[Web page edit records]

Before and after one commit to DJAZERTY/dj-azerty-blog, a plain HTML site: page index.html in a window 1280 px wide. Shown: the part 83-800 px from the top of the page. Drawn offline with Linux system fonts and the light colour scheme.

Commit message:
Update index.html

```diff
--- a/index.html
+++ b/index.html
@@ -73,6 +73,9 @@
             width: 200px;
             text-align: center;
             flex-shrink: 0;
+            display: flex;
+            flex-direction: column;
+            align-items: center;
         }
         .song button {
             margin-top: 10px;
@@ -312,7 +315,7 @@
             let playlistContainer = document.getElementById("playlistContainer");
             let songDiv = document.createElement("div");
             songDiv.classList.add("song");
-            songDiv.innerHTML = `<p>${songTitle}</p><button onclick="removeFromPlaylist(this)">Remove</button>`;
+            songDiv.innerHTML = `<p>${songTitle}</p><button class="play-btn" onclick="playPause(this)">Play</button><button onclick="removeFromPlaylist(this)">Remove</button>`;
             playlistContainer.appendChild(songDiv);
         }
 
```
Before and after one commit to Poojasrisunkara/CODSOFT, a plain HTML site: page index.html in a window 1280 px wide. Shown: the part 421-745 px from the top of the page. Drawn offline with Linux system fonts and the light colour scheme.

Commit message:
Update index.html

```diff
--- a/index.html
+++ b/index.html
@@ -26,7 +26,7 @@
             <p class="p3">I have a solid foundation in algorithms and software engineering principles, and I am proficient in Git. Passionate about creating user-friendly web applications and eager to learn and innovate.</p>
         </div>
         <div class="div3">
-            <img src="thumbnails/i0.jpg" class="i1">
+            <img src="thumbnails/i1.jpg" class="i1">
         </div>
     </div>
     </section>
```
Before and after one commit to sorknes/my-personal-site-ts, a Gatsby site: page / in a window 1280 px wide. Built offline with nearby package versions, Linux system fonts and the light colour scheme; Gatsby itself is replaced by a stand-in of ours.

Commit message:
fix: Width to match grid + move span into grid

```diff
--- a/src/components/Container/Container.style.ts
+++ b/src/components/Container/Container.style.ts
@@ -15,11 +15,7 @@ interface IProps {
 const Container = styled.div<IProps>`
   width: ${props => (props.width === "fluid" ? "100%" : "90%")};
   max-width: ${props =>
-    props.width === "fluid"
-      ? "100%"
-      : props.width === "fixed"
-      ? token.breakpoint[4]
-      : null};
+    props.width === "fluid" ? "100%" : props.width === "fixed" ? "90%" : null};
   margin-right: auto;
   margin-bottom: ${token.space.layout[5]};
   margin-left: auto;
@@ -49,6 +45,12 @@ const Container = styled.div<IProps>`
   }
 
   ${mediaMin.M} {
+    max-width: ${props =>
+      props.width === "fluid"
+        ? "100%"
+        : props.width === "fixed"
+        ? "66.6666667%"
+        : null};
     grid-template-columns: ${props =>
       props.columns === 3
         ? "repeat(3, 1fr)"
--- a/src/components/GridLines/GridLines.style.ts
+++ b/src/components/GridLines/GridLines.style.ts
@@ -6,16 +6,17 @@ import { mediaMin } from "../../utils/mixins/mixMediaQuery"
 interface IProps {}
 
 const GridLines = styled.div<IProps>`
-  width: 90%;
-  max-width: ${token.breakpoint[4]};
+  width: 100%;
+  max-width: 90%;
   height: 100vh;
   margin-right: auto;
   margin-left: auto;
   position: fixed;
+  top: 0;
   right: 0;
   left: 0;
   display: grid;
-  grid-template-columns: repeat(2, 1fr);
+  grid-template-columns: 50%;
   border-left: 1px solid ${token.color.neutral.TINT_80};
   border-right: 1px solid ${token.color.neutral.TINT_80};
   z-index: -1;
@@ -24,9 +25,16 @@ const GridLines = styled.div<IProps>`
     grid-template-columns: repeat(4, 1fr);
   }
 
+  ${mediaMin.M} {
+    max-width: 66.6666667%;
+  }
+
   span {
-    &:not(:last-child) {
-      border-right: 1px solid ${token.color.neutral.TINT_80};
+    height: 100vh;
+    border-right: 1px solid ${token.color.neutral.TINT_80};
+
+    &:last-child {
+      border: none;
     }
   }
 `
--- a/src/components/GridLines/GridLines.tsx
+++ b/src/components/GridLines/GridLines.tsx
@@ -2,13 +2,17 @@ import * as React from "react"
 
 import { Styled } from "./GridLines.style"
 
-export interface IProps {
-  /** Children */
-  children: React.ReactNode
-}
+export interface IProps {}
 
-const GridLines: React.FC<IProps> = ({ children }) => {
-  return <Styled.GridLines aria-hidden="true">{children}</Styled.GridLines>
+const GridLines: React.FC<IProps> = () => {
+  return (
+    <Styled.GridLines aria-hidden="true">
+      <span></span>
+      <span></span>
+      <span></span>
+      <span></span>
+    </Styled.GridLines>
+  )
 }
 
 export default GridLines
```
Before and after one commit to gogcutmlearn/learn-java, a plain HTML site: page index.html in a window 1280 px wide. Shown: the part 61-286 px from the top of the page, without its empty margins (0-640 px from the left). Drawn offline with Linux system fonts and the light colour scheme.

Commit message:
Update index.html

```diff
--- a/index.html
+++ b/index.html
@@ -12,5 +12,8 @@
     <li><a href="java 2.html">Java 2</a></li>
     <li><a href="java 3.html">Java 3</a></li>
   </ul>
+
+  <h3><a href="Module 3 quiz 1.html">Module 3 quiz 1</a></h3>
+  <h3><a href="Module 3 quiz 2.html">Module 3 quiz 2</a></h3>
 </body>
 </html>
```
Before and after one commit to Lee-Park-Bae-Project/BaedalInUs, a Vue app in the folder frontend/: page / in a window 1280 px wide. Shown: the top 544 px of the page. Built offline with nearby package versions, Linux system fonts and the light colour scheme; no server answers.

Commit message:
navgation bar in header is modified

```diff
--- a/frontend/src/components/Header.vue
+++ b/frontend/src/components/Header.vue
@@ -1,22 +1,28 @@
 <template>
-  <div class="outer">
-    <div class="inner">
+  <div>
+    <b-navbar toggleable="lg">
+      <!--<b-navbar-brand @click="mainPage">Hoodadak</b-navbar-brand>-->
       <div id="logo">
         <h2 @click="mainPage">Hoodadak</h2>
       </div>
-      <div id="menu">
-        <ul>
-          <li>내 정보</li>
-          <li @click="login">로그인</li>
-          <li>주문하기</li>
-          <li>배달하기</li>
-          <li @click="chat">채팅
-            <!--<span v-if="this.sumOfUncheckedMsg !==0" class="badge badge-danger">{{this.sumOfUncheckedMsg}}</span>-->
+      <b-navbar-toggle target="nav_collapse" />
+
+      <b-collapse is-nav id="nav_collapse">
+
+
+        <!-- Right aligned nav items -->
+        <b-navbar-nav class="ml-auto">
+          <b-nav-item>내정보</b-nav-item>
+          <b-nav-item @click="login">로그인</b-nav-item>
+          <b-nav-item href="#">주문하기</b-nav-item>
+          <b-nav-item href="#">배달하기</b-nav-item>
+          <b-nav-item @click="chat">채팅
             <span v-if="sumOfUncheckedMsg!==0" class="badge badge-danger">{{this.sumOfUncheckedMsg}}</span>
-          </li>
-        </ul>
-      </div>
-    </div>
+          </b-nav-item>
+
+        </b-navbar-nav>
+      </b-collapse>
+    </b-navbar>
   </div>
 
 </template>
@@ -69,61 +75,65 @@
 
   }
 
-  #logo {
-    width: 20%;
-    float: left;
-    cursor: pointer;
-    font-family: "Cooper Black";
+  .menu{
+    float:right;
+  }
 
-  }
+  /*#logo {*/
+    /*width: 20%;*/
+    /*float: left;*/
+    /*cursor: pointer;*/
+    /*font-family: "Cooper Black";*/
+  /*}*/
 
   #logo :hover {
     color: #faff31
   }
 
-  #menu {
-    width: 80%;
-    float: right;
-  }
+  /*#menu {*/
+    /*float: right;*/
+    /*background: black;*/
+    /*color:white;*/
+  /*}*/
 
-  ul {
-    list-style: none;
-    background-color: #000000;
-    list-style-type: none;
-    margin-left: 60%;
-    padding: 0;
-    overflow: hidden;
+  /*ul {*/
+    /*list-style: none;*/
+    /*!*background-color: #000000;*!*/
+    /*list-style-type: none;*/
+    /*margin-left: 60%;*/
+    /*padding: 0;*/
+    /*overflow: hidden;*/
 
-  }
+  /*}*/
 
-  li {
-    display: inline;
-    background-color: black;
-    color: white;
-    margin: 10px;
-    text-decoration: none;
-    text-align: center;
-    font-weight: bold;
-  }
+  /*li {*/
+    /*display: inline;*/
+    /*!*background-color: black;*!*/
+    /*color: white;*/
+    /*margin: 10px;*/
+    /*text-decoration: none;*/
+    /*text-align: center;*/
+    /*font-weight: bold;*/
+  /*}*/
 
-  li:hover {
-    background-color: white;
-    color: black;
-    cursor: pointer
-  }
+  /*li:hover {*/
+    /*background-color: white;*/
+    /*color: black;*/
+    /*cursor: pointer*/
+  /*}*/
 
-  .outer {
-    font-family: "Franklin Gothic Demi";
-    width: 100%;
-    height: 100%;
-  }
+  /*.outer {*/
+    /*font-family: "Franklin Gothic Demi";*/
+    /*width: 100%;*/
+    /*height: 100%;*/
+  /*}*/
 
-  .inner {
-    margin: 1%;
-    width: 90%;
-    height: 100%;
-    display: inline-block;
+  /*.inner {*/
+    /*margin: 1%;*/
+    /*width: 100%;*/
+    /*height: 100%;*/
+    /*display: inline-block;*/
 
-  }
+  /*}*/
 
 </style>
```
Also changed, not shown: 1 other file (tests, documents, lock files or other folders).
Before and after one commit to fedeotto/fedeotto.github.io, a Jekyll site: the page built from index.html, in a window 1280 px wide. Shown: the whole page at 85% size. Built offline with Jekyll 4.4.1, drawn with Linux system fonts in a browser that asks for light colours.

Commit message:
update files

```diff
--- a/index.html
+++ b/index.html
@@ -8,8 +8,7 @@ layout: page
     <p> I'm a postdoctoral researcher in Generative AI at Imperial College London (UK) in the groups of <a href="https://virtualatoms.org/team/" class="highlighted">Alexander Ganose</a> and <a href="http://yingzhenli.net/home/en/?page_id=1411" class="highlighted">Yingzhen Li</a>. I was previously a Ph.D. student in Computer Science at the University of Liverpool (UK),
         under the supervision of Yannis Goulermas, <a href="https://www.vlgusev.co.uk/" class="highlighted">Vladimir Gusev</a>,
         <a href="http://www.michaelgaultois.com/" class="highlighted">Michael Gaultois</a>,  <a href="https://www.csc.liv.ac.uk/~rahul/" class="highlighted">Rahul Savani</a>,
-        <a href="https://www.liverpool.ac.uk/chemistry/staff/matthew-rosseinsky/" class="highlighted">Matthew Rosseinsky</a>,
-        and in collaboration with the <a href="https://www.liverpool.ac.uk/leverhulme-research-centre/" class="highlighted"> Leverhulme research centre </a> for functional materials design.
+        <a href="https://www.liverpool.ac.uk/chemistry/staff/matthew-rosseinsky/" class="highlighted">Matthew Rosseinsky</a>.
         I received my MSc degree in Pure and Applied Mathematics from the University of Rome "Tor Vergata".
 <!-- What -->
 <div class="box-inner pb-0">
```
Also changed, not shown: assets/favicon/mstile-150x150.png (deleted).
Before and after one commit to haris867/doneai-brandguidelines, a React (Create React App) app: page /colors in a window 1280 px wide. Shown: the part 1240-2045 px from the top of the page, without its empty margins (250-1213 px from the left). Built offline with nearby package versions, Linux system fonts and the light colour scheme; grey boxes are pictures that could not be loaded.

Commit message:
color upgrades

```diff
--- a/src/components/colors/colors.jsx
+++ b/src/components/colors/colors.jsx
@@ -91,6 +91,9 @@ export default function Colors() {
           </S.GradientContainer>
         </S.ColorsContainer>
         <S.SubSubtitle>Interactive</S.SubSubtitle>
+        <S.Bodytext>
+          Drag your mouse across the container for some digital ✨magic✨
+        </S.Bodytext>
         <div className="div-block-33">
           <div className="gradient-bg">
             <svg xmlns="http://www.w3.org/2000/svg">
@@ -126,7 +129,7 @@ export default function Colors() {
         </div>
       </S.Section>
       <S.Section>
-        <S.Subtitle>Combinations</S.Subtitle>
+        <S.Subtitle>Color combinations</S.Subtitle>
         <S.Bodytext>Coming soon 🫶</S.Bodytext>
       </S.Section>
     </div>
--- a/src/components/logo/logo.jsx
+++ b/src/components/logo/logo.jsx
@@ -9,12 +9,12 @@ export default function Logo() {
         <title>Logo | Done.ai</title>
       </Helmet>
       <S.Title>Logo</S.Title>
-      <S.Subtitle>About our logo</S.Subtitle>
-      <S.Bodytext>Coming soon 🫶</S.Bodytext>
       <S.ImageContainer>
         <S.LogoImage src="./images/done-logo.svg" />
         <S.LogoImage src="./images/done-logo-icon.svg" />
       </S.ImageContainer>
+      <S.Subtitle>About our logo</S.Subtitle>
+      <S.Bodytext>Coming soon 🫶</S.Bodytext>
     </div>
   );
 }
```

Instructions to follow:
Across the records above, tally the lines that contain "components" and give the result as a number alone.

Response:
12